Fertilizing:

Pines prefer organic fertilizers, Nitrosol, or Bio Gold are good choices, personally I use a combination of Organic and mineral supplement such as Maxicrop with Nitrosol combined in a liquid form. Fertilizing should begin in September or bud swell which is spring. Also you can supplement later with a good dose of vitamin B.

Pests:

The most problem pests for black pine are red spider mite, mealy bugs and aphids. A way of detecting spider mite is that the needles will have small black specks on them. Place a piece of paper underneath and tap the branches. If the specks move this is spider mite. The best way to treat this is to use mitacide or lime sulphur, 1:30. Spray on the foliage as well as the branches and trunk and leave for half-an-hour in the late afternoon in a cool spot and then hose off. If this does not work, increase the dosage and repeat the process. For mealy bug spray a strong solution of detergent and water and wipe off with a cotton bud, failing this use confidor or lime sulphur.

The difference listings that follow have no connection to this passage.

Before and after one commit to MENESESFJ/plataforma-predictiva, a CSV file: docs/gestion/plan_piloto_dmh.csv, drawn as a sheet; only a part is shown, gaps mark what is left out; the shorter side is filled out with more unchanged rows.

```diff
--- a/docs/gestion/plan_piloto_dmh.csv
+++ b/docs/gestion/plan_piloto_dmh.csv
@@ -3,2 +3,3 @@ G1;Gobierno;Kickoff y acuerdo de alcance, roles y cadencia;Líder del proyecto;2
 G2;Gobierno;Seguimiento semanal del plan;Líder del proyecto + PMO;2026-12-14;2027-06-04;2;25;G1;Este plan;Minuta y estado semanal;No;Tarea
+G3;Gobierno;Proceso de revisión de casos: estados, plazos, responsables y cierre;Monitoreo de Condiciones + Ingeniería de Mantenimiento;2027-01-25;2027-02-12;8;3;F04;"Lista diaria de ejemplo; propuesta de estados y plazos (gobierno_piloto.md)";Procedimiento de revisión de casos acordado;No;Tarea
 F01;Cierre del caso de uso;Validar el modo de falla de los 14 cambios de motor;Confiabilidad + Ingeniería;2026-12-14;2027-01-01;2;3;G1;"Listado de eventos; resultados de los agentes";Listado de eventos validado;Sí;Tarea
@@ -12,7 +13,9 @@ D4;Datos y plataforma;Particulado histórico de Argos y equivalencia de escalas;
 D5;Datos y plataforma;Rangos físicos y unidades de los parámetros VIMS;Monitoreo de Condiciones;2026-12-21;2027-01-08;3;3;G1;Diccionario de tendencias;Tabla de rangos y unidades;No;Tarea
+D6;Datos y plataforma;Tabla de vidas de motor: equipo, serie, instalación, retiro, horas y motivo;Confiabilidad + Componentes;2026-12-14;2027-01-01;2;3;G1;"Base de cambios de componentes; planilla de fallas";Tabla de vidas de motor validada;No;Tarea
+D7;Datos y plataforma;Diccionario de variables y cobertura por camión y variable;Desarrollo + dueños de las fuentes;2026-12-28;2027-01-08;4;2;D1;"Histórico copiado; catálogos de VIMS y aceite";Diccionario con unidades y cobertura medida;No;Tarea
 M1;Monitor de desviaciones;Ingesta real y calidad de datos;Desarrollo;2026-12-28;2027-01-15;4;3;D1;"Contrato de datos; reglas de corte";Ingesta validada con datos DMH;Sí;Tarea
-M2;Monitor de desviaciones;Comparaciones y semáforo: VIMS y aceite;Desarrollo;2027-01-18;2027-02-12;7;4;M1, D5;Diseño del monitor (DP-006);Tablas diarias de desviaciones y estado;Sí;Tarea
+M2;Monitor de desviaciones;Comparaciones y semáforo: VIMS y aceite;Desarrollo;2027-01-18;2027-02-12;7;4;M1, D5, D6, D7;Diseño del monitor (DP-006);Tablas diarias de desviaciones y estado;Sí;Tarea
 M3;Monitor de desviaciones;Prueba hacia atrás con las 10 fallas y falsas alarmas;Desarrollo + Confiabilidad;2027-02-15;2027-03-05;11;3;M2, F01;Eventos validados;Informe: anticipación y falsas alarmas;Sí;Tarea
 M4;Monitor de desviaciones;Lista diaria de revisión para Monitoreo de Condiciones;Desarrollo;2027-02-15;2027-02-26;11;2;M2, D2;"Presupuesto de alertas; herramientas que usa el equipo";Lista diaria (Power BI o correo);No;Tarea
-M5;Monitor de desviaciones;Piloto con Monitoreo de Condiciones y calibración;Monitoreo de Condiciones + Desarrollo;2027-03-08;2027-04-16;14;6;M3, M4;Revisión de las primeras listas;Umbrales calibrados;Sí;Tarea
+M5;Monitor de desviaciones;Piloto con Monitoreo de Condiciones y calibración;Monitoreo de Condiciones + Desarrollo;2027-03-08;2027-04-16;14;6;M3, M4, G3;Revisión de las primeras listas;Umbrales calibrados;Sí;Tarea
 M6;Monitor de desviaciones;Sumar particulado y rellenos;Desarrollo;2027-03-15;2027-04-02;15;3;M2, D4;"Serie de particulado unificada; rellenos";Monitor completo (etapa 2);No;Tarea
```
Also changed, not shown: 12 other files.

This can take up to 2, 3 or 4 treatments depending on how heavy the infestation is. These pests usually only will attack weak or stressed trees but can also come into your collection by means of another infected tree that you might have only just acquired.

Pruning:

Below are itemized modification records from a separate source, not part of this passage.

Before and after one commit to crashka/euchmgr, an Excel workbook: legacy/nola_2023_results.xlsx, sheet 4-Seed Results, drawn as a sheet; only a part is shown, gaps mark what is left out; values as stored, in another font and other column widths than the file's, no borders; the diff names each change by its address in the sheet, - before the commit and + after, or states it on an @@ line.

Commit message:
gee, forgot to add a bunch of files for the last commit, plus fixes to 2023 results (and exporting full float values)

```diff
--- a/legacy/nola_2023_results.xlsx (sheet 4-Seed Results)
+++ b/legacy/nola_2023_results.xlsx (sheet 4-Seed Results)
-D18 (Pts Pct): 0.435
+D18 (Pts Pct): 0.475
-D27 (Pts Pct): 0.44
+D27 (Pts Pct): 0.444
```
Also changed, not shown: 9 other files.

It is preferable to prune the branches in late autumn or winter; this reduces the sap bleeding from the wound. Seal the wound with honey as this nourishes the cut and protects it from infection. For the removal of major branches this should be done in spring as a major wound will heal faster.

Pines do not take kindly to drastic pruning as this is stressful to them it should only be performed on very strong trees. Reduction should be carried out slowly over a period of years. After pruning is completed the trees should be placed in partial shade or only where they receive morning sun for a period of 2 to 6 weeks.

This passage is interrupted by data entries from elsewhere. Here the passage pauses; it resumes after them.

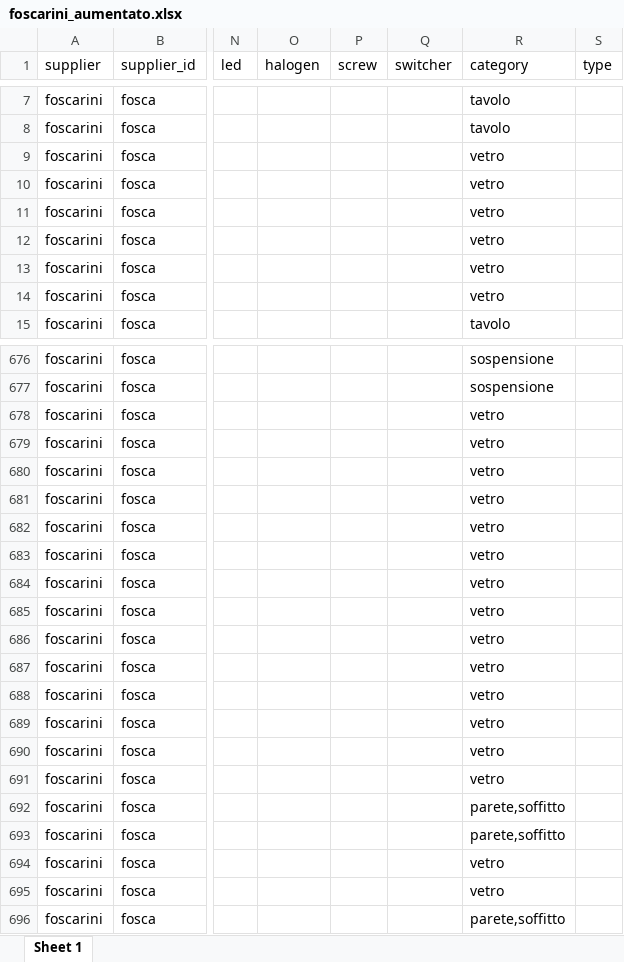
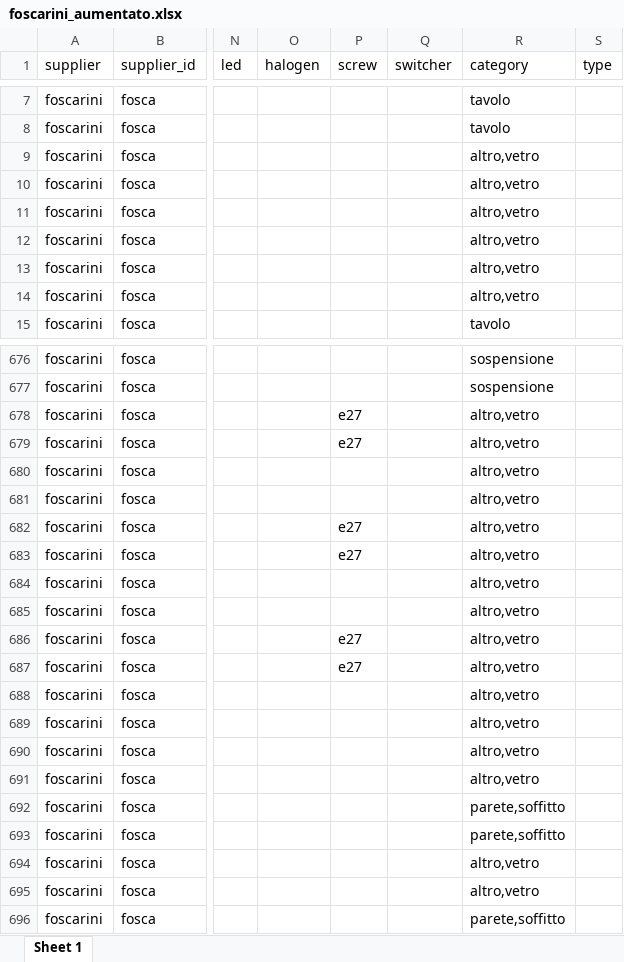
Before and after one commit to hicTech/arteInLuceImport, an Excel workbook: xls/foscarini/result/foscarini_aumentato.xlsx, sheet Sheet 1, drawn as a sheet; only a part is shown, gaps mark what is left out; values as stored, in another font and other column widths than the file's, no borders; the diff covers the shown part only; the diff names each change by its address in the sheet, - before the commit and + after, or states it on an @@ line.

```diff
--- a/xls/foscarini/result/foscarini_aumentato.xlsx (sheet Sheet 1)
+++ b/xls/foscarini/result/foscarini_aumentato.xlsx (sheet Sheet 1)
-R9:R14 (category): vetro
+R9:R14 (category): altro,vetro
-P678:P679 (screw): (empty)
+P678:P679 (screw): e27
-R678:R691 (category): vetro
+R678:R691 (category): altro,vetro
-P682:P683 (screw): (empty)
+P682:P683 (screw): e27
-P686:P687 (screw): (empty)
+P686:P687 (screw): e27
-R694:R695 (category): vetro
+R694:R695 (category): altro,vetro
```
Also changed, not shown: 231 edited cells elsewhere in this sheet, xls/vistosi/result/vistosi_aumentato.xlsx, 10 other files.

Root pruning is best carried out in early July, August; young trees every 2 years; older trees every 3 years. Trimming the shoots is carried out in the growing season to force ramification. Pruning in the autumn is effective in forcing back budding but should be carried out on strong, well-fed trees.

"Bonsai is the creation of living art and the blending of elements"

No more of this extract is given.